I know you would have liked it. We often talked about Greek recipes and your Greek connection through your daughter-in-law.
So here’s a piece for you.
You are free from any pain now.
Rest in peace my dear friend…
This post is dedicated to the memory of Barbara Harris. Barbara hosted the Taste of Yellow event on her blog to coincide with Lance Armstrong’s LIVEstrong day. I’m contributing this galaktoboureko recipe to Jeanne of Cooksister who is hosting this months Monthly Mingle ” A Taste of Yellow, a Tribute to Barbara Harris” a monthly event from Meeta at What’s for Lunch Honey?
This recipe has been adapted from here.
A Greek semolina custard pie, encased in fillo and a sweet sugar syrup.
- 1.1 litres of milk
- 440 grams caster sugar
- 1 stick of cinnamon
- 1 vanilla bean, split in the centre with the seeds scraped out
- 180 grams fine semolina
- 275 grams butter, cut into even cubes
- 3 eggs, lightly beaten
- 1 packet of fillo pastry
- 250 grams caster sugar
- 200 ml water
- juice and rind of half a lemon
- Combine the milk, sugar, cinnamon, vanilla bean and seeds in a large saucepan over a medium high heat.
- Allow the mixture to come to a boil and then add the semolina, whisking continously until the mixture has thickened. Whisk in 25 grams of the butter, remove from the stove top and set aside.
- Once the custard has cooled to room temperature remove the vanilla bean and cinnamon stick and whisk in the beaten eggs. Set aside again.
- Place the reaminder of the butter in a saucepan over a low heat slowly allowing it to melt completely.
- Preheat your oven to 170 deg C and brush a 5cm deep, 25×35 cm baking dish with the melted butter.
- Remove the fillo from the packet and using a sharp knife trim it to match the size of your baking dish.
- Divide the trimmed fillo into two even piles, making sure to cover one half with a damp tea towel to prevent it from drying out.
- Brush one sheet of fillo pastry with melted butter then line the base of your baking tray. Repeat with the remainder of the fillo sheets from the first pile. We now have our base ready.
- Pour in the semolina custard ensuring it is smooth and even then top with the remaining fillo sheets, brushing each with butter.
- Brush the final sheet with butter and using a sharp knife, score the top of the pastry into your desired serving sizes. Make sure you do not cut too deep!
- Bake in the oven for 45 mins-1 hour. The galaktoboureko is ready when it has turned golden and crisp on top and is slightly "puffy".

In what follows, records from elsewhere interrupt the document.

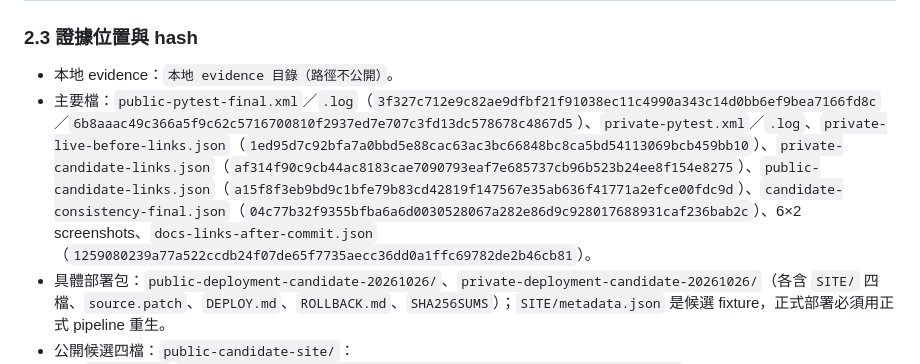
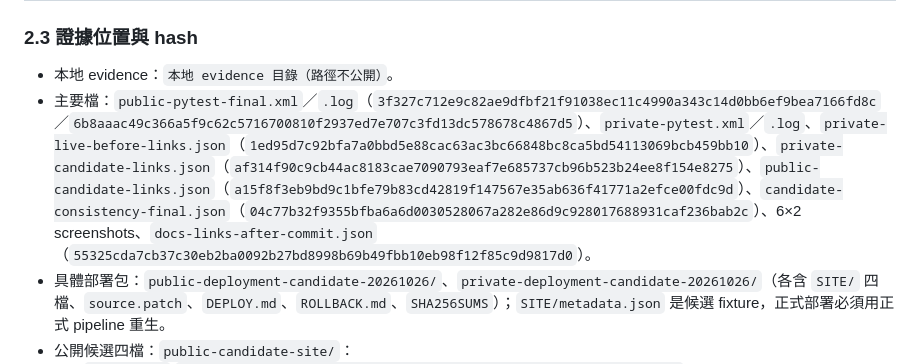
Before and after one commit to CalvinLau1012/aircon-compare, a Markdown page: reports/DOCS_CHANGELOG_LINKS_20261026.zh-Hant.md, the part around the change. Drawn GitHub-style.

Commit message:
docs: update final docs-link evidence hash

```diff
--- a/reports/DOCS_CHANGELOG_LINKS_20261026.zh-Hant.md
+++ b/reports/DOCS_CHANGELOG_LINKS_20261026.zh-Hant.md
@@ -81,7 +81,7 @@
 ### 2.3 證據位置與 hash
 
 - 本地 evidence：`本地 evidence 目錄（路徑不公開）`。
-- 主要檔：`public-pytest-final.xml`／`.log`（`3f327c712e9c82ae9dfbf21f91038ec11c4990a343c14d0bb6ef9bea7166fd8c`／`6b8aaac49c366a5f9c62c5716700810f2937ed7e707c3fd13dc578678c4867d5`）、`private-pytest.xml`／`.log`、`private-live-before-links.json`（`1ed95d7c92bfa7a0bbd5e88cac63ac3bc66848bc8ca5bd54113069bcb459bb10`）、`private-candidate-links.json`（`af314f90c9cb44ac8183cae7090793eaf7e685737cb96b523b24ee8f154e8275`）、`public-candidate-links.json`（`a15f8f3eb9bd9c1bfe79b83cd42819f147567e35ab636f41771a2efce00fdc9d`）、`candidate-consistency-final.json`（`04c77b32f9355bfba6a6d0030528067a282e86d9c928017688931caf236bab2c`）、6×2 screenshots、`docs-links-after-commit.json`（`1259080239a77a522ccdb24f07de65f7735aecc36dd0a1ffc69782de2b46cb81`）。
+- 主要檔：`public-pytest-final.xml`／`.log`（`3f327c712e9c82ae9dfbf21f91038ec11c4990a343c14d0bb6ef9bea7166fd8c`／`6b8aaac49c366a5f9c62c5716700810f2937ed7e707c3fd13dc578678c4867d5`）、`private-pytest.xml`／`.log`、`private-live-before-links.json`（`1ed95d7c92bfa7a0bbd5e88cac63ac3bc66848bc8ca5bd54113069bcb459bb10`）、`private-candidate-links.json`（`af314f90c9cb44ac8183cae7090793eaf7e685737cb96b523b24ee8f154e8275`）、`public-candidate-links.json`（`a15f8f3eb9bd9c1bfe79b83cd42819f147567e35ab636f41771a2efce00fdc9d`）、`candidate-consistency-final.json`（`04c77b32f9355bfba6a6d0030528067a282e86d9c928017688931caf236bab2c`）、6×2 screenshots、`docs-links-after-commit.json`（`55325cda7cb37c30eb2ba0092b27bd8998b69b49fbb10eb98f12f85c9d9817d0`）。
 - 具體部署包：`public-deployment-candidate-20261026/`、`private-deployment-candidate-20261026/`（各含 `SITE/` 四檔、`source.patch`、`DEPLOY.md`、`ROLLBACK.md`、`SHA256SUMS`）；`SITE/metadata.json` 是候選 fixture，正式部署必須用正式 pipeline 重生。
 - 公開候選四檔：`public-candidate-site/`：
   - `index.html` `1e5bcd61649999e778f6af0ea6401f207fda29c78128b7a69ffe6eb3aa8fcf1b`
```
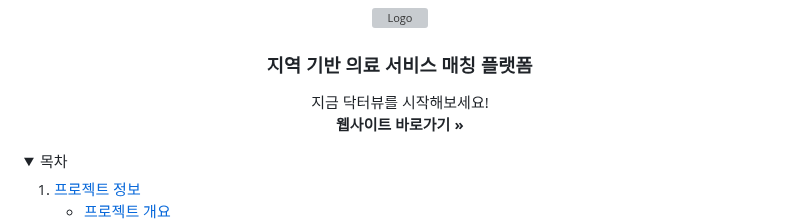
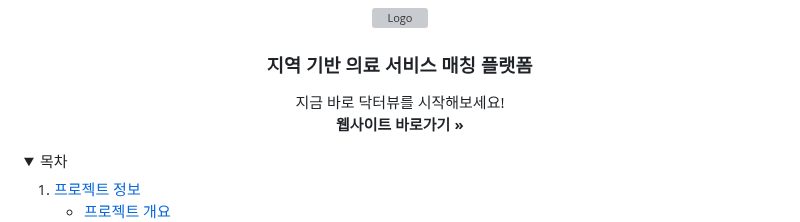
Before and after one commit to jhrchicken/DoctorViewWeb, a Markdown page: README.md, the part around the change. Rendered like a GitHub page; folded sections open; grey boxes are pictures that could not be loaded.

```diff
--- a/README.md
+++ b/README.md
@@ -22,7 +22,7 @@
   <img src="src/main/resources/static/images/logo.png" alt="Logo" width="160" height="70">
   <h3 align="center">지역 기반 의료 서비스 매칭 플랫폼</h3>
   <p align="center">
-    지금 닥터뷰를 시작해보세요!
+    지금 바로 닥터뷰를 시작해보세요!
     <br />
     <a href=""><strong>웹사이트 바로가기 »</strong></a>
   </p>
```
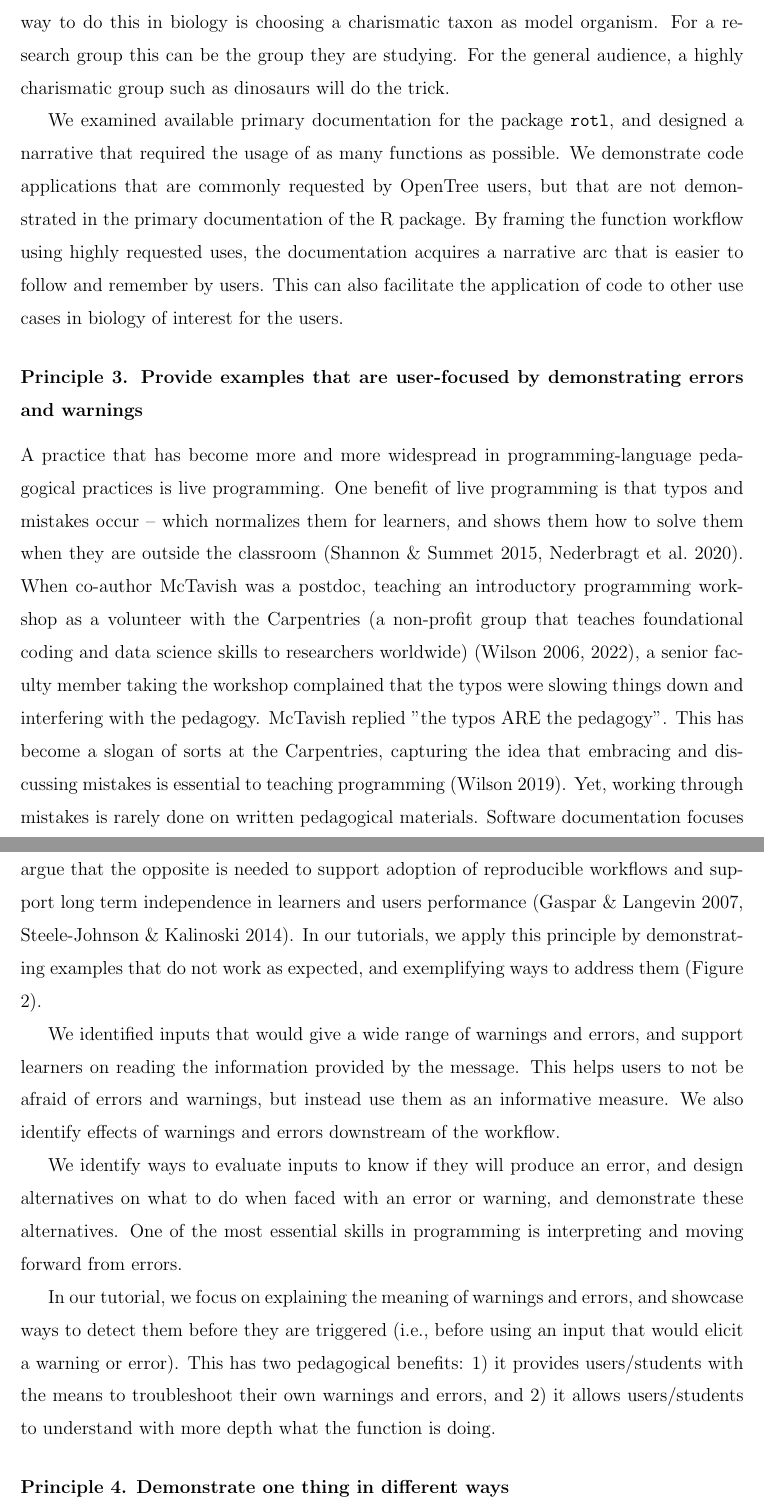
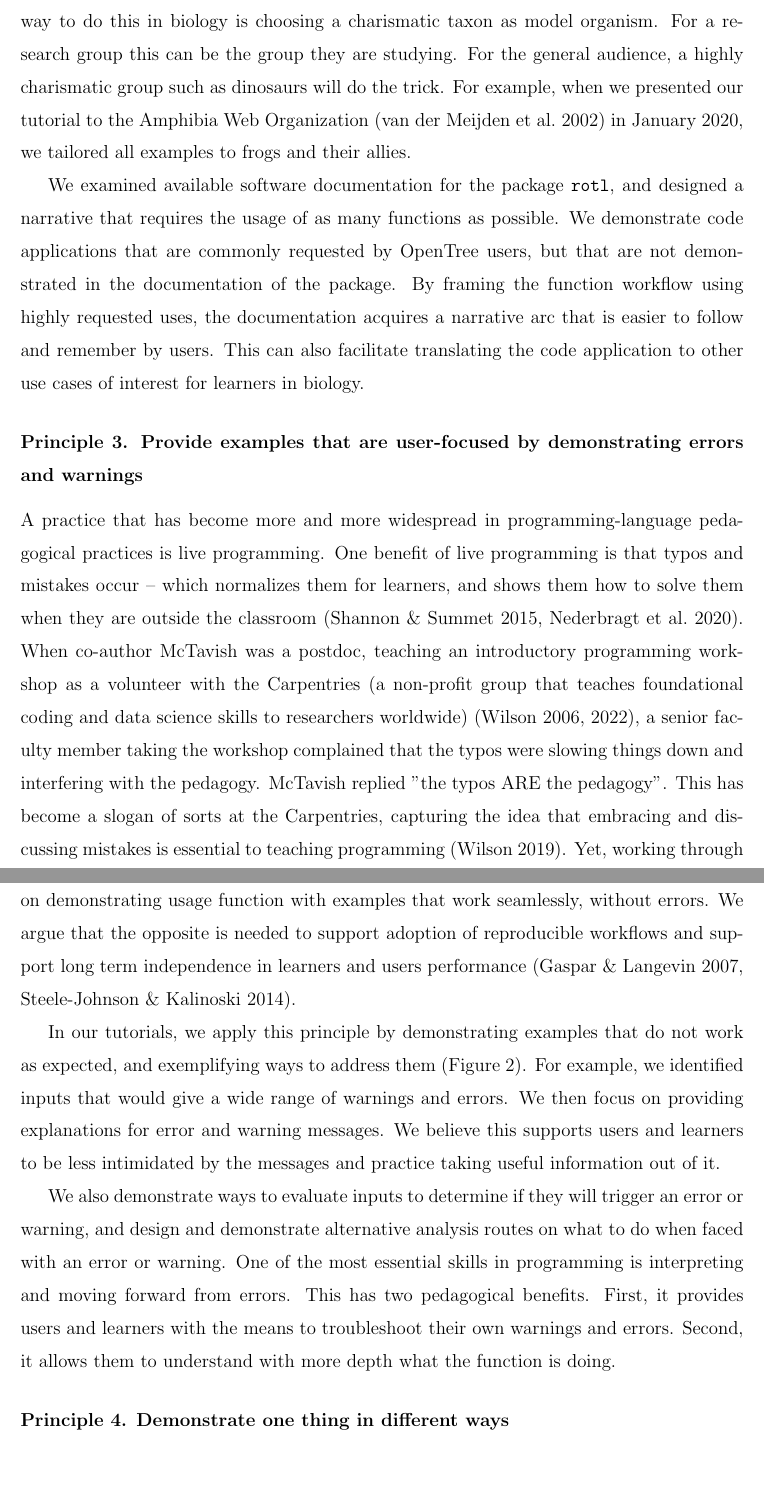
Before and after one commit to LunaSare/tutorials2021ms, a LaTeX paper (jsdse/Manuscript.tex): two parts of pages 8 and 9 of 18, joined at a grey line, cut so that both start at the same text, the shorter picture padded with empty space. Compiled offline with pdfLaTeX.

Commit message:
almost there

```diff
--- a/jsdse/Manuscript.tex
+++ b/jsdse/Manuscript.tex
@@ -404,16 +404,19 @@ accessible by choosing narratives that are relatable to a more general audience.
 An easy way to do this in biology is choosing a charismatic taxon as model organism.
 For a research group this can be the group they are studying. For the general audience,
 a highly charismatic group such as dinosaurs will do the trick.
+For example, when we presented our tutorial to the Amphibia Web Organization \citep{van2002amphibiaweb}
+in January 2020, we tailored all examples to frogs and their allies.
+% \citep{cite-aw-workshop}
 
-We examined available primary documentation for the package \texttt{rotl},
-and designed a narrative that required the usage of as many functions as possible.
+We examined available software documentation for the package \texttt{rotl},
+and designed a narrative that requires the usage of as many functions as possible.
 We demonstrate code applications that are commonly requested by OpenTree users,
-but that are not demonstrated in the primary documentation of the R package.
+but that are not demonstrated in the documentation of the package.
 By framing the function workflow using highly requested uses, the documentation acquires a
 narrative arc that is easier to follow and remember by users. This can also facilitate
-the application of code to other use cases in biology of interest for the users.
+translating the code application to other use cases of interest for learners in biology.
 
-%% Maybe Figure!! For the tutorial demonstrated here, we used the commonly requested
+%% Maybe Figure!! In the tutorial showcased here, we used the commonly requested
 %% use case of obtaining
 %% a phylogenetic tree for all lineages within a specific taxonomic rank.
 
@@ -439,32 +442,25 @@ Yet, working through mistakes is rarely done on written pedagogical materials.
 Software documentation focuses on demonstrating usage function with examples that
 work seamlessly, without errors. We argue that the opposite is needed to support
 adoption of reproducible workflows and support long term independence in learners
-and users performance
-\citep{gaspar2007restoring, steele2014error}.
+and users performance \citep{gaspar2007restoring, steele2014error}.
+
 In our tutorials, we apply this principle by demonstrating examples that do not work
 as expected, and exemplifying ways to address them (Figure \ref{fig:error}).
+For example, we identified inputs that would give
+a wide range of warnings and errors. We then focus on providing explanations for
+error and warning messages. We believe this supports users and learners to be less
+intimidated by the messages and practice taking useful information out of it.
+% This is probably part of the computer science curriculum, but it is not at all
+% part of the natural sciences curriculum.
 
-We identified inputs that would give
-a wide range of warnings and errors, and support learners on reading the information
-provided by the message. This
-helps users to not be afraid of errors and warnings, but instead use them as
-an informative measure.
-% This is probably part of the computer science curriculum, but it is not at all part of the natural sciences curriculum.
-We also identify effects of warnings and errors downstream of the workflow.
-
-We identify ways to evaluate inputs to know if they will produce an error, and design
-alternatives on what to do when faced with an error or warning, and demonstrate
-these alternatives.
+We also demonstrate ways to evaluate inputs to determine if they will trigger an
+error or warning, and design and demonstrate alternative analysis routes on what
+to do when faced with an error or warning.
 One of the most essential skills in programming is interpreting and moving forward
 from errors.
-
-In our tutorial, we focus on explaining the meaning of warnings and errors, and
- showcase ways to detect them before they are triggered (i.e., before using an input
-  that would elicit a warning or error). This has two pedagogical benefits:
-1) it provides users/students with the means to troubleshoot their own warnings and errors, and
-2) it allows users/students to understand with more depth what the function is doing.
-
-
+This has two pedagogical benefits. First, it provides users and learners with the
+means to troubleshoot their own warnings and errors. Second, it allows them to
+understand with more depth what the function is doing.
 
 
 
```
Also changed, not shown: jsdse/Manuscript-bibliography.bib (+8 -2 lines), jsdse/cruft.txt (+5 -6 lines), jsdse/cruft2.txt (+4 -1 lines), jsdse/Manuscript.pdf, jsdse/Manuscript.tex (42 more changed lines).
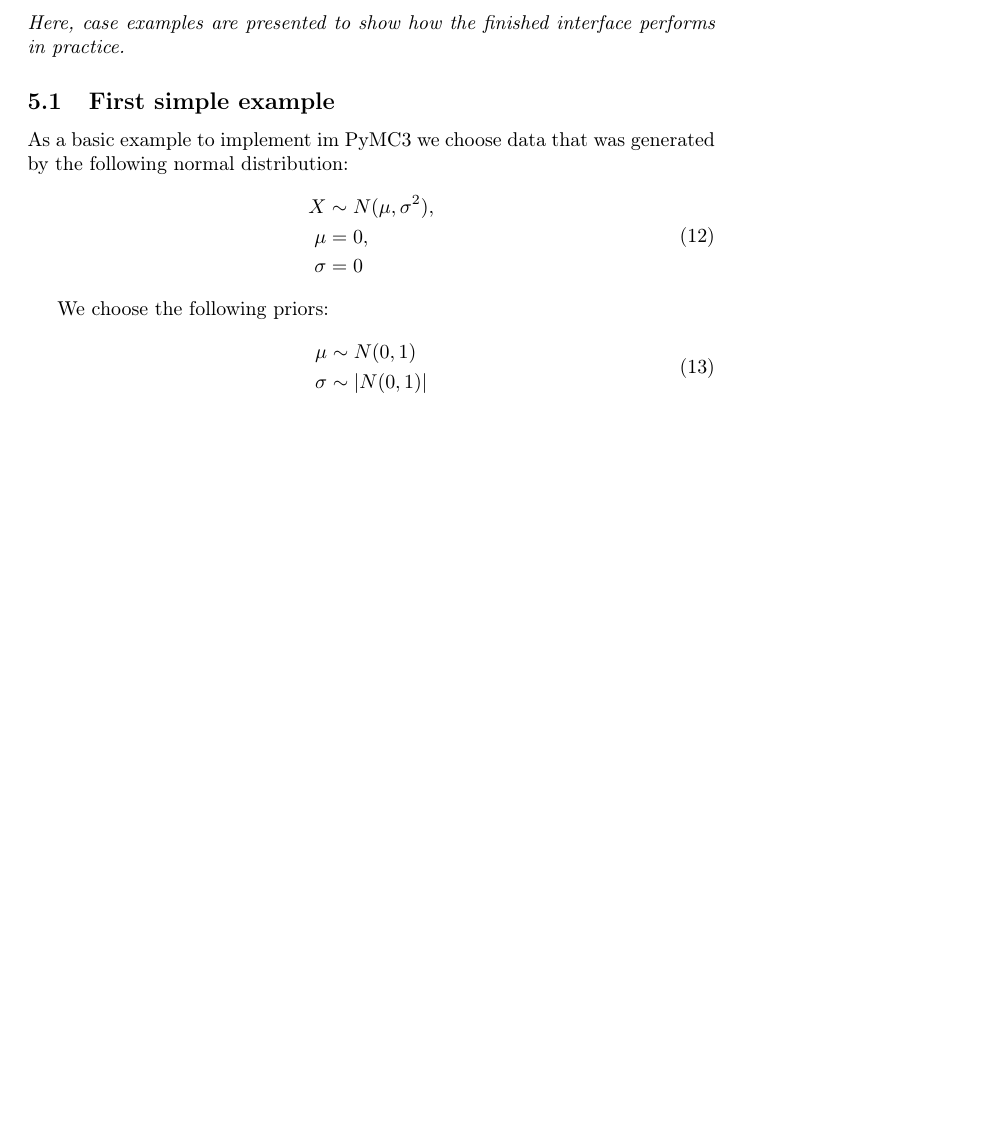
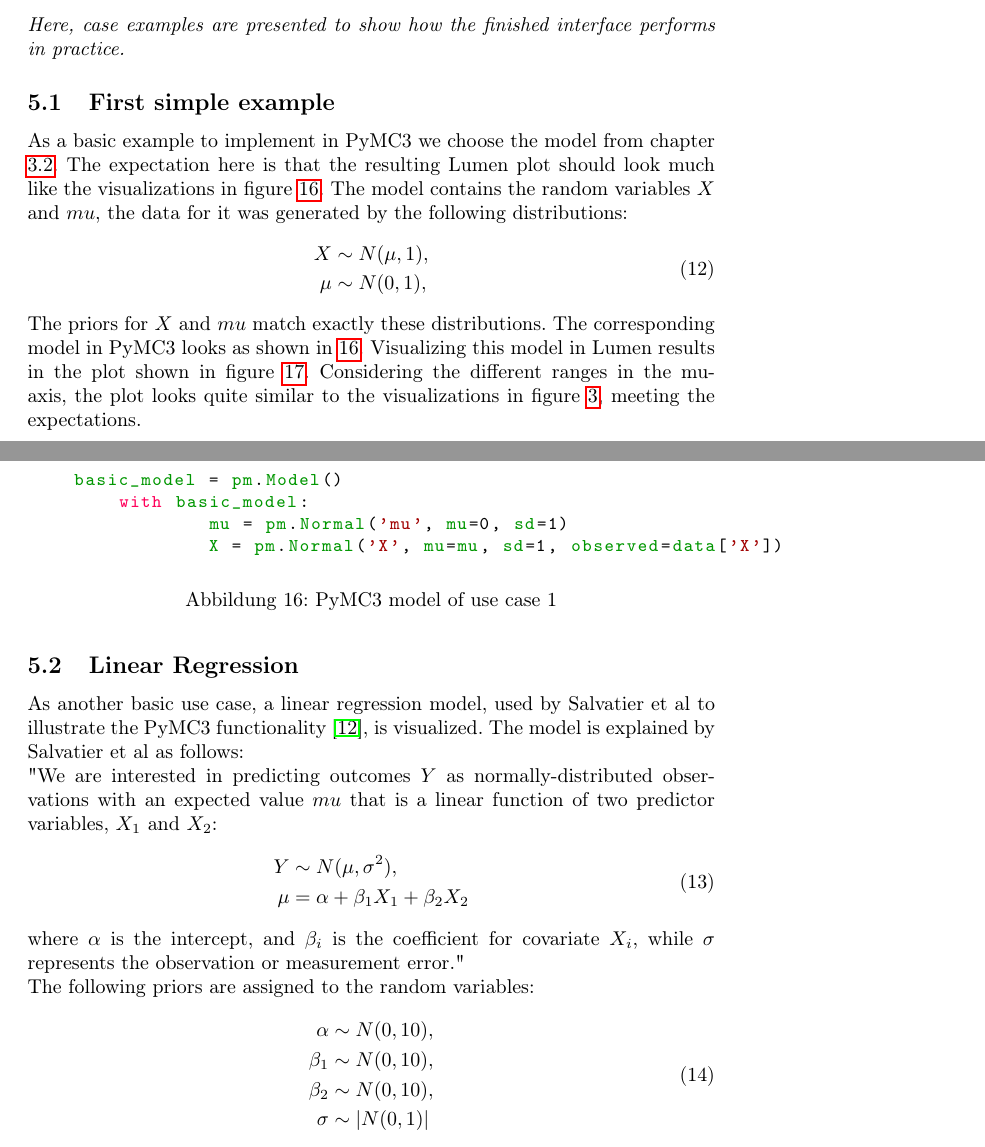
Before and after one commit to jong42/Master_Thesis_CDS, a LaTeX thesis (report/preliminary_thesis.tex): part of page 25 of 28 before the commit and two parts of pages 25 and 26 of 31 after it, the two joined at a grey line, cut so that both start at the same text, the shorter picture padded with empty space. Compiled offline with pdfLaTeX.

Commit message:
Work an case examples

```diff
--- a/report/preliminary_thesis.tex
+++ b/report/preliminary_thesis.tex
@@ -802,13 +803,22 @@ Successfully implementing these operations for arbitrary models created with PyM
 \textit{Here, case examples are presented to show how the finished interface performs in practice.}
 
 \subsection{First simple example}
-As a basic example to implement im PyMC3 we choose data that was generated by the following normal distribution:
+As a basic example to implement in PyMC3 we choose the model from chapter \ref{subsec:Comparison}. The expectation here is that the resulting Lumen plot should look much like the visualizations in figure \ref{fig:code_use_case_1}. The model contains the random variables $X$ and $mu$, the data for it was generated by the following  distributions:
 \begin{equation}
 \begin{split}
-X &\sim N(\mu,\sigma^2), \\
-\mu &= 0, \\
-\sigma &= 0
+X &\sim N(\mu,1), \\
+\mu &\sim N(0,1),
 \end{split}
 \end{equation}
-
-We choose the following priors:
+The priors for $X$ and $mu$ match exactly these distributions. The corresponding model in PyMC3 looks as shown in \ref{fig:code_use_case_1}.
+\begin{figure}[h]
+	\begin{lstlisting}
+    basic_model = pm.Model()
+	with basic_model:
+		mu = pm.Normal('mu', mu=0, sd=1)
+		X = pm.Normal('X', mu=mu, sd=1, observed=data['X'])
+	\end{lstlisting}
+	\caption[PyMC3 model of use case 1]{PyMC3 model of use case 1}
+	\label{fig:code_use_case_1}
+\end{figure}
+Visualizing this model in Lumen results in the plot shown in figure \ref{fig:lumen_use_case_1}. Considering the different ranges in the mu-axis, the plot looks quite similar to the visualizations in figure \ref{fig:ground_truth_posterior_1}, meeting the expectations.
@@ -815,6 +828,22 @@ We choose the following priors:
+	\label{fig:lumen_use_case_1}
+\end{figure}
+\subsection{Linear Regression}
+As another basic use case, a linear regression model, used by Salvatier et al to illustrate the PyMC3 functionality \cite{Salvatier2016}, is visualized.
+The model is explained by Salvatier et al as follows:\\
+"We are interested in predicting outcomes $Y$ as normally-distributed observations with an expected value $mu$ that is a linear function of two predictor variables, $X_1$ and $X_2$:
 \begin{equation}
 \begin{split}
-\mu &\sim N(0,1) \\
+Y &\sim N(\mu,\sigma^2), \\
+\mu &= \alpha + \beta_1 X_1 + \beta_2 X_2
+\end{split}
+\end{equation}
+where $\alpha$ is the intercept, and $\beta_i$ is the coefficient for covariate $X_i$, while $\sigma$ represents the observation or measurement error."\\
+The following priors are assigned to the random variables:
+\begin{equation}
+\begin{split}
+\alpha &\sim N(0,10), \\
+\beta_1 &\sim N(0,10), \\
+\beta_2 &\sim N(0,10), \\
 \sigma &\sim |N(0,1)|
 \end{split}
 \end{equation}
```
Also changed, not shown: report/preliminary_thesis.tex (41 more changed lines).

- Make the sugar syrup during the last 5 mins of baking by combining the 250 grmas of caster suagr, water, lemon juice and rind. Allow the mixture to come to a boil then simmer until it has reduced a little.
- Strain the hot syrup over the galaktoboureko as soon as it has come out of the oven. Set it aside and allow it to come to room temperature before serving.
Once the galaktoboureko has cooled you may wish to dust the top of it with a combination of icing sugar and cinnamon.